|Scope||The ADL as defined in Table 2.1 comprises both state and private pensions, but does not include means-tested state benefits such as State Pension (Non-Contributory) or private savings plans such as Personal Retirement Savings Accounts (PRSAs) and Retirement Annuity Contracts (RACs).|
|Discount Rate||The discount rate is one of the most crucial assumptions used in the actuarial estimation of the ADL for defined benefit schemes. The accumulated impact of the rate chosen to discount projected cash-flows over a prolonged period is very high. The Eurostat Technical Guide recommends that, for government managed pension schemes, the discount rate is set at 2% in real terms and 4% in nominal terms.|
The Eurostat table on pension entitlements (also known as Table 29) has been adapted in this publication to reflect the Irish pension system, the results of which appear in Chapter 2 (Table 2.1) along with a comparison with other EU countries. Chapter 3 provides further detail on funded occupational schemes and Chapter 4 looks at government managed pension schemes including a sensitivity analysis based on a +/- 1 percentage point change to the discount rate for these schemes.
The Background Notes in Chapter 5 provide detail on the compilation of Table 2.1 in terms of scope; column and row definitions; assumptions used; and modelling of government managed schemes.
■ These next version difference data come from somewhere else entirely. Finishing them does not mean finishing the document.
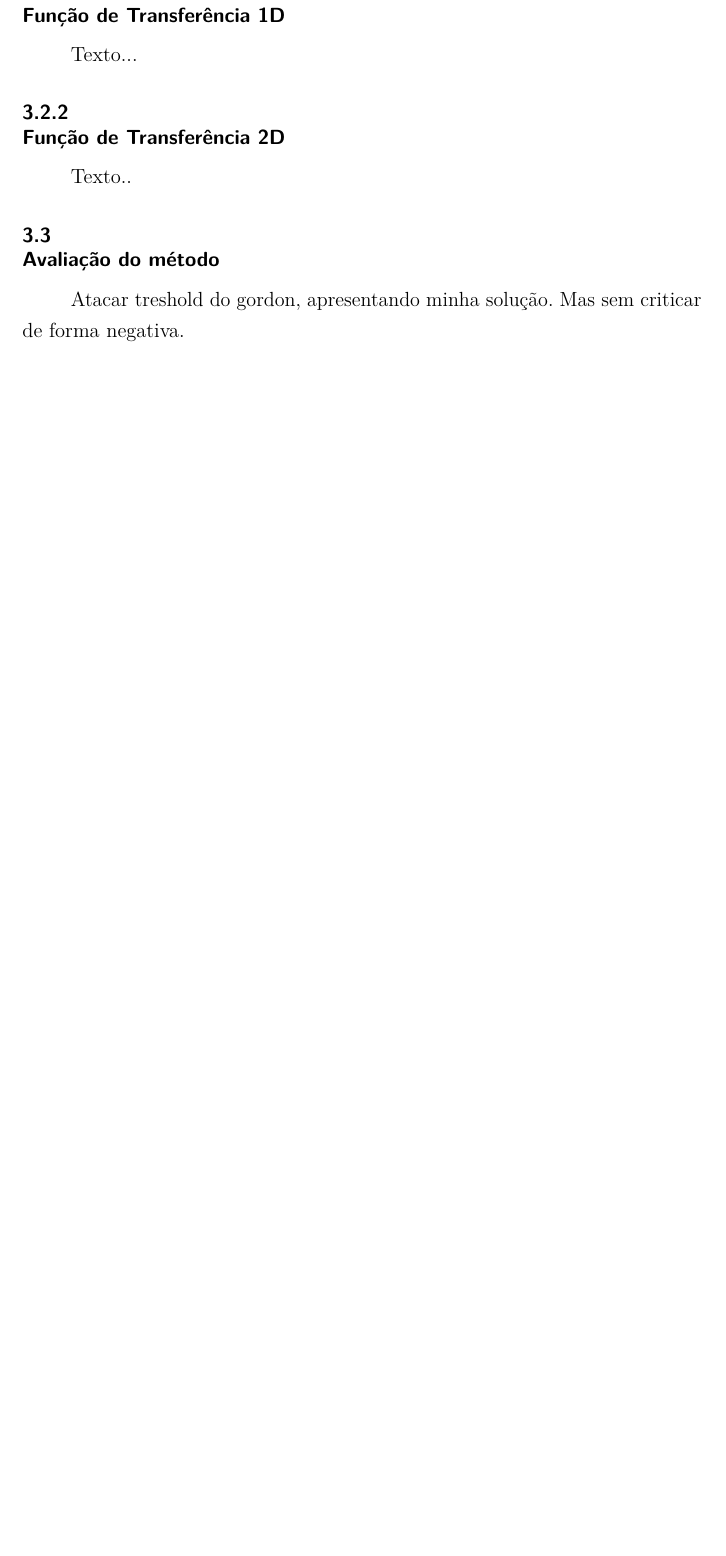
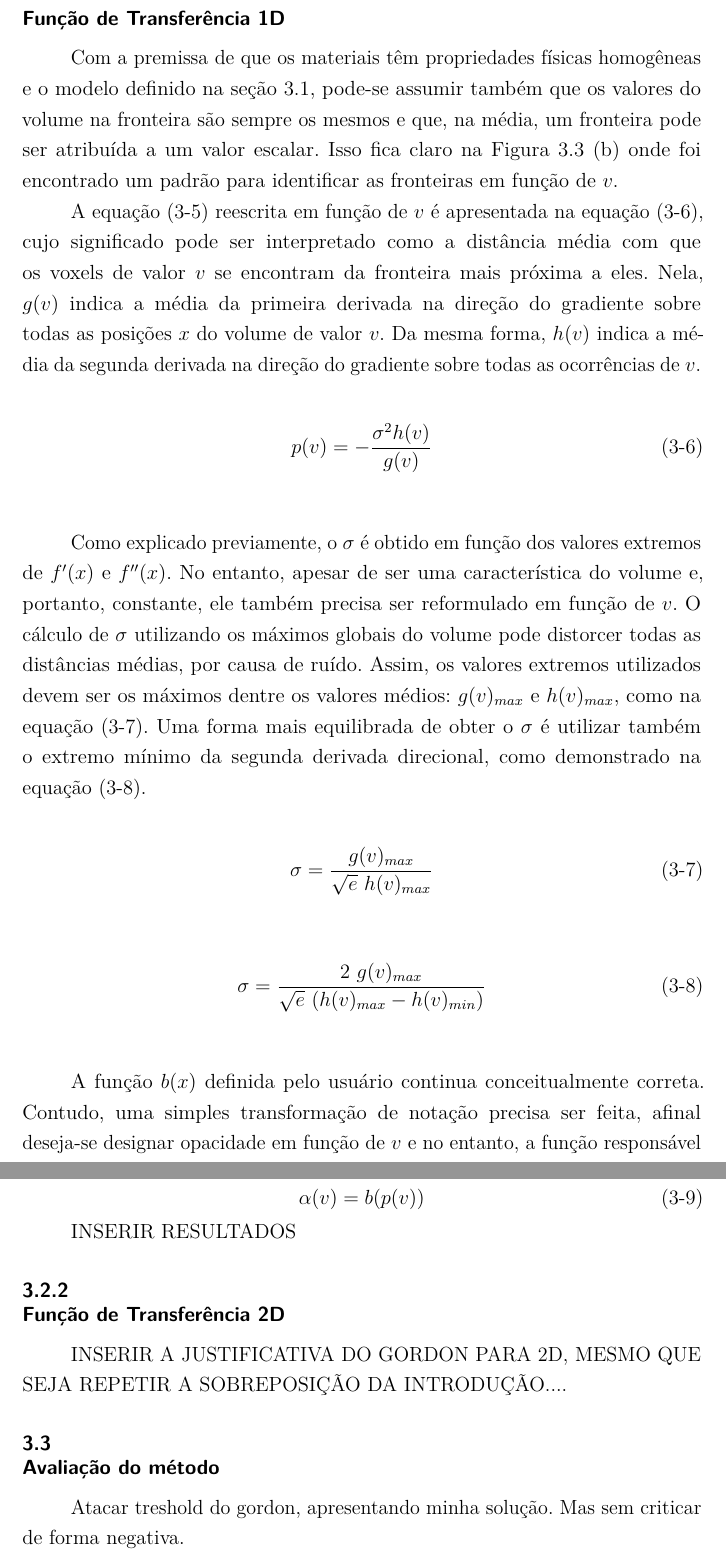
Before and after one commit to rustanitu/atfgtex, a LaTeX thesis (main.tex, which reads chapters/3_gordon.tex): part of page 23 of 28 before the commit and two parts of pages 24 and 25 of 30 after it, the two joined at a grey line, cut so that both start at the same text, the shorter picture padded with empty space. Compiled offline with pdfLaTeX.

Commit message:
Continuacao do gordon. Faltando apenas resultados e 2D.

```diff
--- a/chapters/3_gordon.tex
+++ b/chapters/3_gordon.tex
@@ -101,11 +113,35 @@
 
 \subsection{Função de Transferência 1D}
 \label{gordon.1d}
-	Texto...
+	Com a premissa de que os materiais têm propriedades físicas homogêneas e o modelo definido na seção~\ref{gordon.bound}, pode-se assumir também que os valores do volume na fronteira são sempre os mesmos e que, na média, um fronteira pode ser atribuída a um valor escalar. Isso fica claro na Figura~\ref{fig:g_functions}~\ref{fig:g_functions_b} onde foi encontrado um padrão para identificar as fronteiras em função de $v$.
+
+	A equação~\eqref{eq:x} reescrita em função de $v$ é apresentada na equação~\eqref{eq:pv}, cujo significado pode ser interpretado como a distância média com que os voxels de valor $v$ se encontram da fronteira mais próxima a eles. Nela, $g(v)$ indica a média da primeira derivada na direção do gradiente sobre todas as posições $x$ do volume de valor $v$. Da mesma forma, $h(v)$ indica a média da segunda derivada na direção do gradiente sobre todas as ocorrências de $v$. \\
+
+\begin{equation} \label{eq:pv}
+	p(v) = -\frac{\sigma^{2}h(v)}{g(v)}
+\end{equation} \\
+
+	Como explicado previamente, o $\sigma$ é obtido em função dos valores extremos de $f'(x)$ e $f''(x)$. No entanto, apesar de ser uma característica do volume e, portanto, constante, ele também precisa ser reformulado em função de $v$. O cálculo de $\sigma$ utilizando os máximos globais do volume pode distorcer todas as distâncias médias, por causa de ruído. Assim, os valores extremos utilizados devem ser os máximos dentre os valores médios: $g(v)_{max}$ e $h(v)_{max}$, como na equação~\eqref{eq:sigmav}. Uma forma mais equilibrada de obter o $\sigma$ é utilizar também o extremo mínimo da segunda derivada direcional, como demonstrado na equação~\eqref{eq:sigmav2}. \\
+
+\begin{equation} \label{eq:sigmav}
+	\sigma = \frac{g(v)_{max}}{\sqrt{e}\ h(v)_{max}}
+\end{equation} \\
+
+\begin{equation} \label{eq:sigmav2}
+	\sigma = \frac{2\ g(v)_{max}}{\sqrt{e}\ (h(v)_{max} - h(v)_{min})}
+\end{equation} \\
+
+	A função $b(x)$ definida pelo usuário continua conceitualmente correta. Contudo, uma simples transformação de notação precisa ser feita, afinal deseja-se designar opacidade em função de $v$ e no entanto, a função responsável por definir opacidade está em função de $x$. Define-se então a equação~\eqref{eq:alpha} \\
+
+\begin{equation} \label{eq:alpha}
+	\alpha(v) = b(p(v))
+\end{equation}
+
+	INSERIR RESULTADOS
 
 \subsection{Função de Transferência 2D}
 \label{gordon.2d}
-    Texto..
+    INSERIR A JUSTIFICATIVA DO GORDON PARA 2D, MESMO QUE SEJA REPETIR A SOBREPOSIÇÃO DA INTRODUÇÃO....
 
 \section{Avaliação do método}
 \label{gordon.aval}
```
Also changed, not shown: images/g_bx.jpg (added), chapters/3_gordon.tex (18 more changed lines).
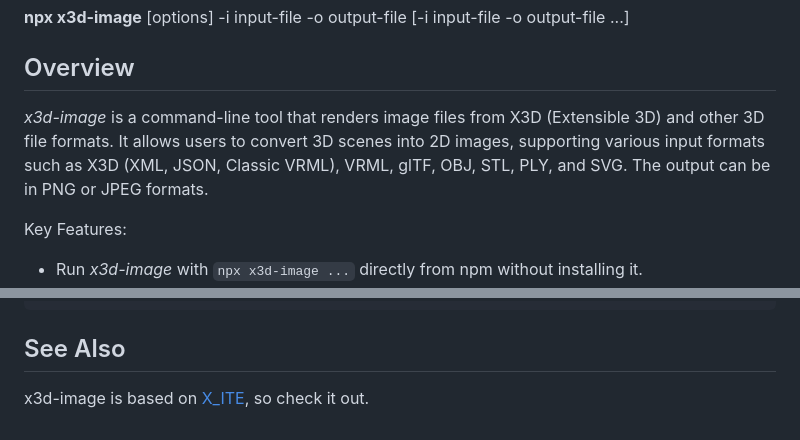
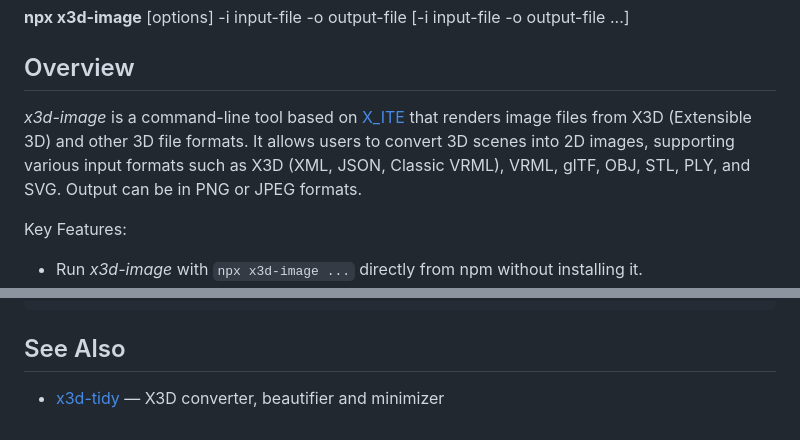
Before and after one commit to create3000/x3d-image, a Markdown page: README.md, 2 parts joined by grey strips. Drawn GitHub-style.

Commit message:
Added See Also section.

```diff
--- a/README.md
+++ b/README.md
@@ -14,7 +14,7 @@ You can run *x3d-image* without installing it using **npx**:
 
 ## Overview
 
-*x3d-image* is a command-line tool that renders image files from X3D (Extensible 3D) and other 3D file formats. It allows users to convert 3D scenes into 2D images, supporting various input formats such as X3D (XML, JSON, Classic VRML), VRML, glTF, OBJ, STL, PLY, and SVG. The output can be in PNG or JPEG formats.
+*x3d-image* is a command-line tool based on [X_ITE](https://create3000.github.io/x_ite/) that renders image files from X3D (Extensible 3D) and other 3D file formats. It allows users to convert 3D scenes into 2D images, supporting various input formats such as X3D (XML, JSON, Classic VRML), VRML, glTF, OBJ, STL, PLY, and SVG. Output can be in PNG or JPEG formats.
 
 Key Features:
 
@@ -117,4 +117,4 @@ $ npx x3d-image -a -e CANNON -i file.gltf -o file.png
 
 ## See Also
 
-x3d-image is based on [X_ITE](https://create3000.github.io/x_ite/), so check it out.
+* [x3d-tidy](https://www.npmjs.com/package/x3d-tidy) — X3D converter, beautifier and minimizer
```
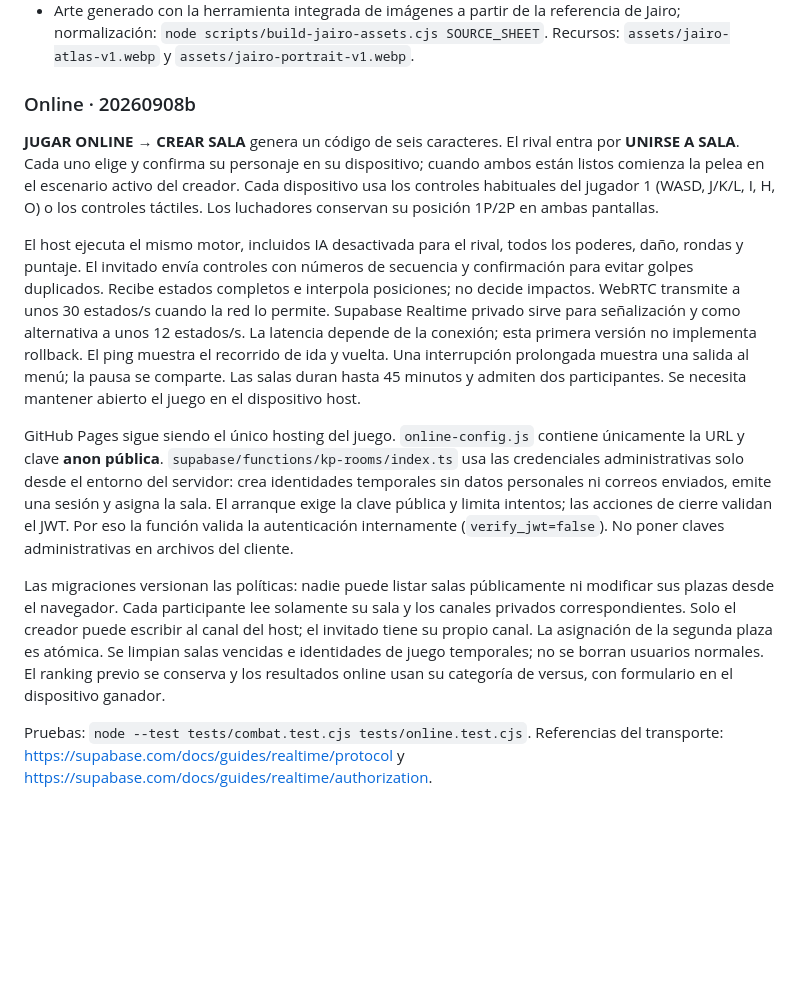
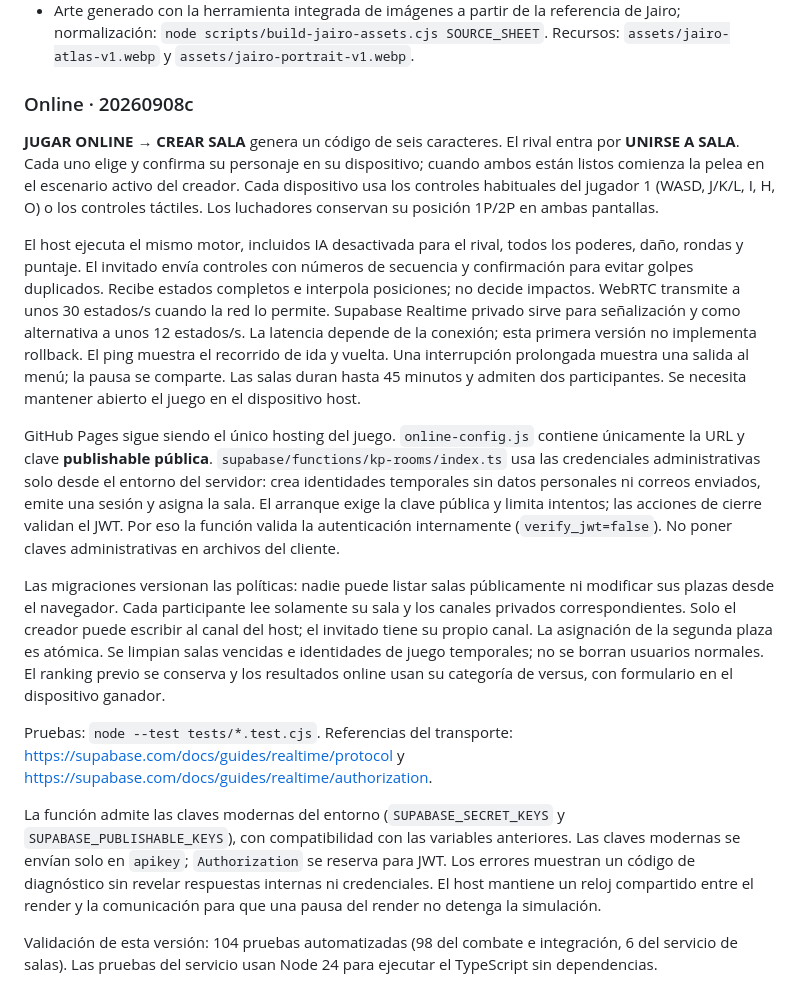
Before and after one commit to Sebastiandc99/KPFighter, a Markdown page: README.md, the part around the change. Drawn GitHub-style; blank space fills up the shorter version.

Commit message:
Document online deployment and verification

```diff
--- a/README.md
+++ b/README.md
@@ -191,13 +191,17 @@ Agua v2: chorro con cuerpo translúcido, espuma longitudinal y gotas dispersas.
 - Dos efectos de sonido originales, con pausa y silencio sincronizados. Generación reproducible: `python scripts/build-jairo-audio.py` (requiere ffmpeg).
 - Arte generado con la herramienta integrada de imágenes a partir de la referencia de Jairo; normalización: `node scripts/build-jairo-assets.cjs SOURCE_SHEET`. Recursos: `assets/jairo-atlas-v1.webp` y `assets/jairo-portrait-v1.webp`.
 
-### Online · 20260908b
+### Online · 20260908c
 **JUGAR ONLINE → CREAR SALA** genera un código de seis caracteres. El rival entra por **UNIRSE A SALA**. Cada uno elige y confirma su personaje en su dispositivo; cuando ambos están listos comienza la pelea en el escenario activo del creador. Cada dispositivo usa los controles habituales del jugador 1 (WASD, J/K/L, I, H, O) o los controles táctiles. Los luchadores conservan su posición 1P/2P en ambas pantallas.
 
 El host ejecuta el mismo motor, incluidos IA desactivada para el rival, todos los poderes, daño, rondas y puntaje. El invitado envía controles con números de secuencia y confirmación para evitar golpes duplicados. Recibe estados completos e interpola posiciones; no decide impactos. WebRTC transmite a unos 30 estados/s cuando la red lo permite. Supabase Realtime privado sirve para señalización y como alternativa a unos 12 estados/s. La latencia depende de la conexión; esta primera versión no implementa rollback. El ping muestra el recorrido de ida y vuelta. Una interrupción prolongada muestra una salida al menú; la pausa se comparte. Las salas duran hasta 45 minutos y admiten dos participantes. Se necesita mantener abierto el juego en el dispositivo host.
 
-GitHub Pages sigue siendo el único hosting del juego. `online-config.js` contiene únicamente la URL y clave **anon pública**. `supabase/functions/kp-rooms/index.ts` usa las credenciales administrativas solo desde el entorno del servidor: crea identidades temporales sin datos personales ni correos enviados, emite una sesión y asigna la sala. El arranque exige la clave pública y limita intentos; las acciones de cierre validan el JWT. Por eso la función valida la autenticación internamente (`verify_jwt=false`). No poner claves administrativas en archivos del cliente.
+GitHub Pages sigue siendo el único hosting del juego. `online-config.js` contiene únicamente la URL y clave **publishable pública**. `supabase/functions/kp-rooms/index.ts` usa las credenciales administrativas solo desde el entorno del servidor: crea identidades temporales sin datos personales ni correos enviados, emite una sesión y asigna la sala. El arranque exige la clave pública y limita intentos; las acciones de cierre validan el JWT. Por eso la función valida la autenticación internamente (`verify_jwt=false`). No poner claves administrativas en archivos del cliente.
 
 Las migraciones versionan las políticas: nadie puede listar salas públicamente ni modificar sus plazas desde el navegador. Cada participante lee solamente su sala y los canales privados correspondientes. Solo el creador puede escribir al canal del host; el invitado tiene su propio canal. La asignación de la segunda plaza es atómica. Se limpian salas vencidas e identidades de juego temporales; no se borran usuarios normales. El ranking previo se conserva y los resultados online usan su categoría de versus, con formulario en el dispositivo ganador.
 
-Pruebas: `node --test tests/combat.test.cjs tests/online.test.cjs`. Referencias del transporte: https://supabase.com/docs/guides/realtime/protocol y https://supabase.com/docs/guides/realtime/authorization.
+Pruebas: `node --test tests/*.test.cjs`. Referencias del transporte: https://supabase.com/docs/guides/realtime/protocol y https://supabase.com/docs/guides/realtime/authorization.
+
+La función admite las claves modernas del entorno (`SUPABASE_SECRET_KEYS` y `SUPABASE_PUBLISHABLE_KEYS`), con compatibilidad con las variables anteriores. Las claves modernas se envían solo en `apikey`; `Authorization` se reserva para JWT. Los errores muestran un código de diagnóstico sin revelar respuestas internas ni credenciales. El host mantiene un reloj compartido entre el render y la comunicación para que una pausa del render no detenga la simulación.
+
+Validación de esta versión: 104 pruebas automatizadas (98 del combate e integración, 6 del servicio de salas). Las pruebas del servicio usan Node 24 para ejecutar el TypeScript sin dependencias.
```
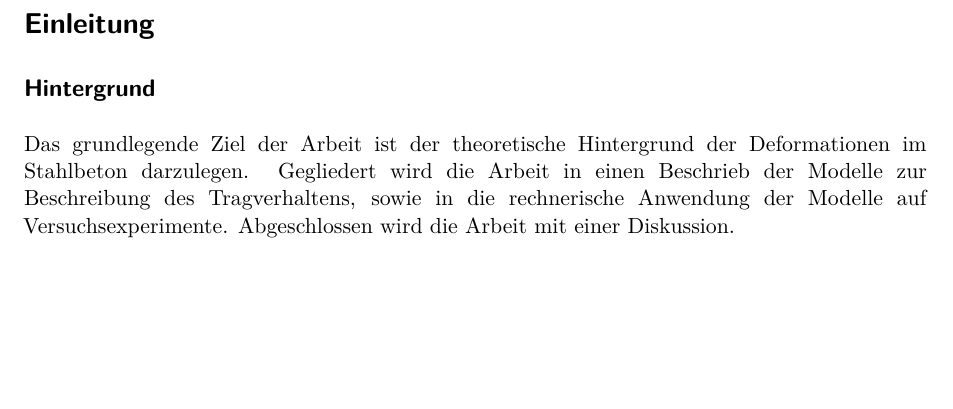
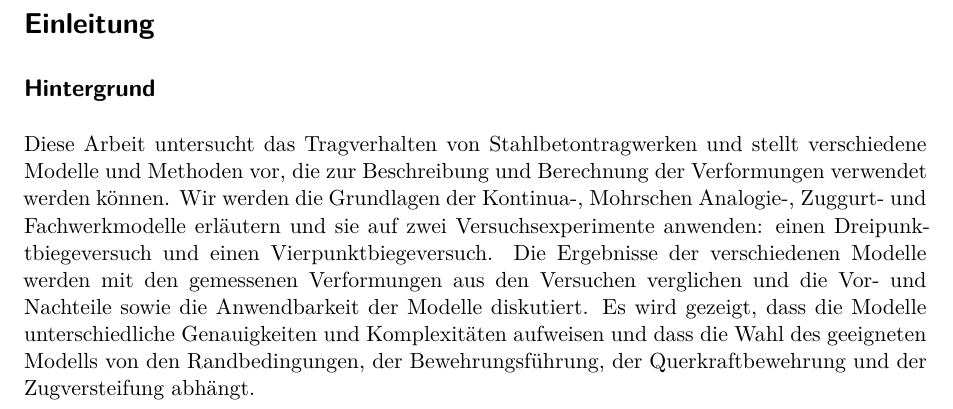
Before and after one commit to PascalGitz/vertiefungsmodul_1, a Quarto document (docs/03_Einleitung.qmd): part of the page, cut so that both start at the same text, the shorter picture padded with empty space. Rendered offline with R 4.5, knitr and Pandoc in place of Quarto, then LaTeX, with nearby package versions.

Commit message:
versuche finish

```diff
--- a/docs/03_Einleitung.qmd
+++ b/docs/03_Einleitung.qmd
@@ -2,4 +2,4 @@
 
 ## Hintergrund
 
-Das grundlegende Ziel der Arbeit ist der theoretische Hintergrund der Deformationen im Stahlbeton darzulegen. Gegliedert wird die Arbeit in einen Beschrieb der Modelle zur Beschreibung des Tragverhaltens, sowie in die rechnerische Anwendung der Modelle auf Versuchsexperimente. Abgeschlossen wird die Arbeit mit einer Diskussion.
+Diese Arbeit untersucht das Tragverhalten von Stahlbetontragwerken und stellt verschiedene Modelle und Methoden vor, die zur Beschreibung und Berechnung der Verformungen verwendet werden können. Wir werden die Grundlagen der Kontinua-, Mohrschen Analogie-, Zuggurt- und Fachwerkmodelle erläutern und sie auf zwei Versuchsexperimente anwenden: einen Dreipunktbiegeversuch und einen Vierpunktbiegeversuch. Die Ergebnisse der verschiedenen Modelle werden mit den gemessenen Verformungen aus den Versuchen verglichen und die Vor- und Nachteile sowie die Anwendbarkeit der Modelle diskutiert. Es wird gezeigt, dass die Modelle unterschiedliche Genauigkeiten und Komplexitäten aufweisen und dass die Wahl des geeigneten Modells von den Randbedingungen, der Bewehrungsführung, der Querkraftbewehrung und der Zugversteifung abhängt.
```
Also changed, not shown: docs/04_Theorie.qmd (+3 -0 lines), docs/.quarto/idx/99_references.qmd.json, docs/.quarto/idx/index.qmd.json, docs/02_kurzfassung.tex, docs/_quarto.yml, docs/references.bib, docs/src/models/Fachwerk_FEM.py, docs/src/utils/input.py, docs/src/utils/plotstyle.py, docs/src/utils/svg_convert.py, 6 other files.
It also briefly examines the accrued-to-date liability (ADL) approach as a sustainability measure.
1The CSO is required, under Regulation (EU) No 549/2013 on the European system of national and regional accounts in the European Union, to compile a supplementary table on accrued-to-date pension entitlements in social insurance (Table 29). Updates are required at three year intervals with the data for 2018 transmitted to Eurostat before the deadline of December 31, 2020.
2Since 2012, trustees of defined benefit schemes subject to the funding standard as set out in the Pensions Act have been required to submit an Annual Actuarial Data Return (AADR) to the Pensions Authority.
3Department of Public Expenditure and Reform (2020). Actuarial Review of Public Service Occupational Pensions in Ireland. (PDF)
4Department of Social Protection (2021). Actuarial Review of Social Security Pension Schemes in Ireland as required by EU Regulation 549/2013.
5Eurostat, European Central Bank. (2020). Technical Compilation Guide for Pension Data in National Accounts. (PDF)